+++ Data for the task

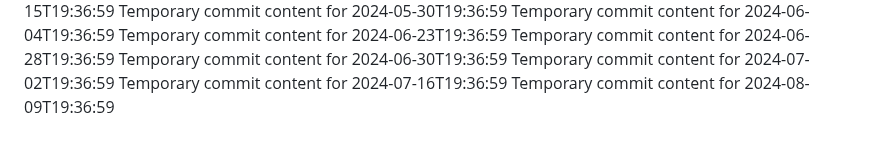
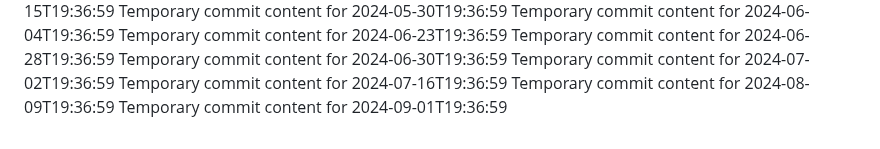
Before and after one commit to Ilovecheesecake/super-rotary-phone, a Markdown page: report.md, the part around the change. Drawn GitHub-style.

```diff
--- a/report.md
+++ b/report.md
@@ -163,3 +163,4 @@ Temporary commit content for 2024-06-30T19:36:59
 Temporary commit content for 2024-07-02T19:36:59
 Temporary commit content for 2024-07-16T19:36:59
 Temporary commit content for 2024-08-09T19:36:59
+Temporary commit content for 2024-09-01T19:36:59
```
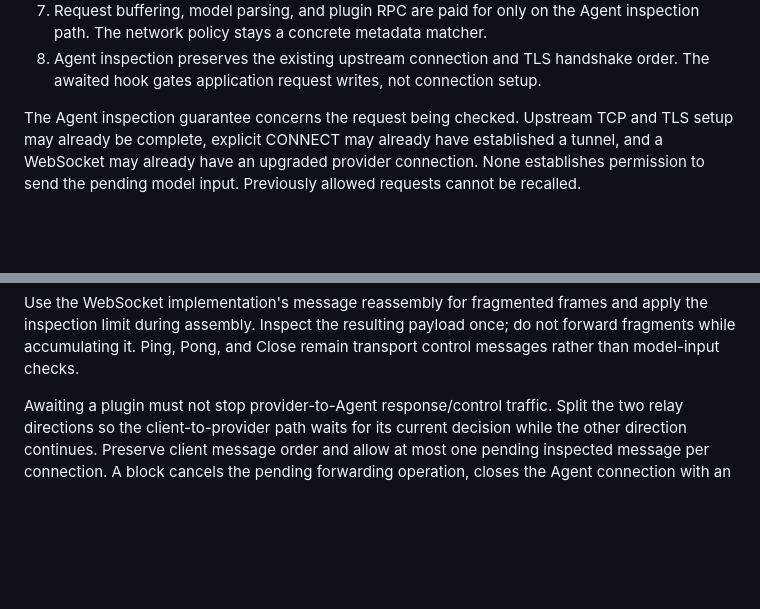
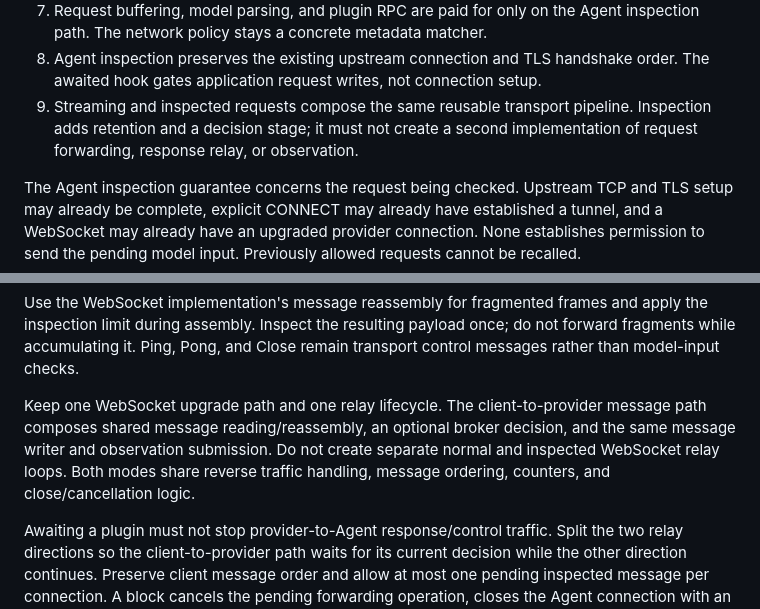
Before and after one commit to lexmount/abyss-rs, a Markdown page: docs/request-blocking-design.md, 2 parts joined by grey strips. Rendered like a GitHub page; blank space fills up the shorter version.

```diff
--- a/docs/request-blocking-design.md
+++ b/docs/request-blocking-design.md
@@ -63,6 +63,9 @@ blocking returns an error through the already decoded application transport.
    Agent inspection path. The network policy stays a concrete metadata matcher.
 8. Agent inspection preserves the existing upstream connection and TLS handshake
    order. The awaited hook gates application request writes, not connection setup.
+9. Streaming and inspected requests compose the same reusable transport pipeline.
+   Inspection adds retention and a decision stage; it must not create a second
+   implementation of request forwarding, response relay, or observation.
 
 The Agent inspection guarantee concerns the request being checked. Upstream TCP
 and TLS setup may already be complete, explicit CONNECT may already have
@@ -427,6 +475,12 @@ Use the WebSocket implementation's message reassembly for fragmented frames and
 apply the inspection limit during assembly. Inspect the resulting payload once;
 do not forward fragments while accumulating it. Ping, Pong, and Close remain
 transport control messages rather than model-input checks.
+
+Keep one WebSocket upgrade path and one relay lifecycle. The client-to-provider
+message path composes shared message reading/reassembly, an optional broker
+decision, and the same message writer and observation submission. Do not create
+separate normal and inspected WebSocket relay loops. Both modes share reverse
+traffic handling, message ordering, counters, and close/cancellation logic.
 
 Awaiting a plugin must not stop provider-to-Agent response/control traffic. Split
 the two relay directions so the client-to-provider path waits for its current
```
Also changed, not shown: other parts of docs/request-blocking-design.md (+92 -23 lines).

++++++

## Goal of the exercise
The answer must be the data above, repeated exactly, with no pictures.

## Solved exercise
Before and after one commit to Ilovecheesecake/super-rotary-phone, a Markdown page: report.md, the part around the change. Drawn GitHub-style.

```diff
--- a/report.md
+++ b/report.md
@@ -163,3 +163,4 @@ Temporary commit content for 2024-06-30T19:36:59
 Temporary commit content for 2024-07-02T19:36:59
 Temporary commit content for 2024-07-16T19:36:59
 Temporary commit content for 2024-08-09T19:36:59
+Temporary commit content for 2024-09-01T19:36:59
```
Before and after one commit to lexmount/abyss-rs, a Markdown page: docs/request-blocking-design.md, 2 parts joined by grey strips. Rendered like a GitHub page; blank space fills up the shorter version.

```diff
--- a/docs/request-blocking-design.md
+++ b/docs/request-blocking-design.md
@@ -63,6 +63,9 @@ blocking returns an error through the already decoded application transport.
    Agent inspection path. The network policy stays a concrete metadata matcher.
 8. Agent inspection preserves the existing upstream connection and TLS handshake
    order. The awaited hook gates application request writes, not connection setup.
+9. Streaming and inspected requests compose the same reusable transport pipeline.
+   Inspection adds retention and a decision stage; it must not create a second
+   implementation of request forwarding, response relay, or observation.
 
 The Agent inspection guarantee concerns the request being checked. Upstream TCP
 and TLS setup may already be complete, explicit CONNECT may already have
@@ -427,6 +475,12 @@ Use the WebSocket implementation's message reassembly for fragmented frames and
 apply the inspection limit during assembly. Inspect the resulting payload once;
 do not forward fragments while accumulating it. Ping, Pong, and Close remain
 transport control messages rather than model-input checks.
+
+Keep one WebSocket upgrade path and one relay lifecycle. The client-to-provider
+message path composes shared message reading/reassembly, an optional broker
+decision, and the same message writer and observation submission. Do not create
+separate normal and inspected WebSocket relay loops. Both modes share reverse
+traffic handling, message ordering, counters, and close/cancellation logic.
 
 Awaiting a plugin must not stop provider-to-Agent response/control traffic. Split
 the two relay directions so the client-to-provider path waits for its current
```
Also changed, not shown: other parts of docs/request-blocking-design.md (+92 -23 lines).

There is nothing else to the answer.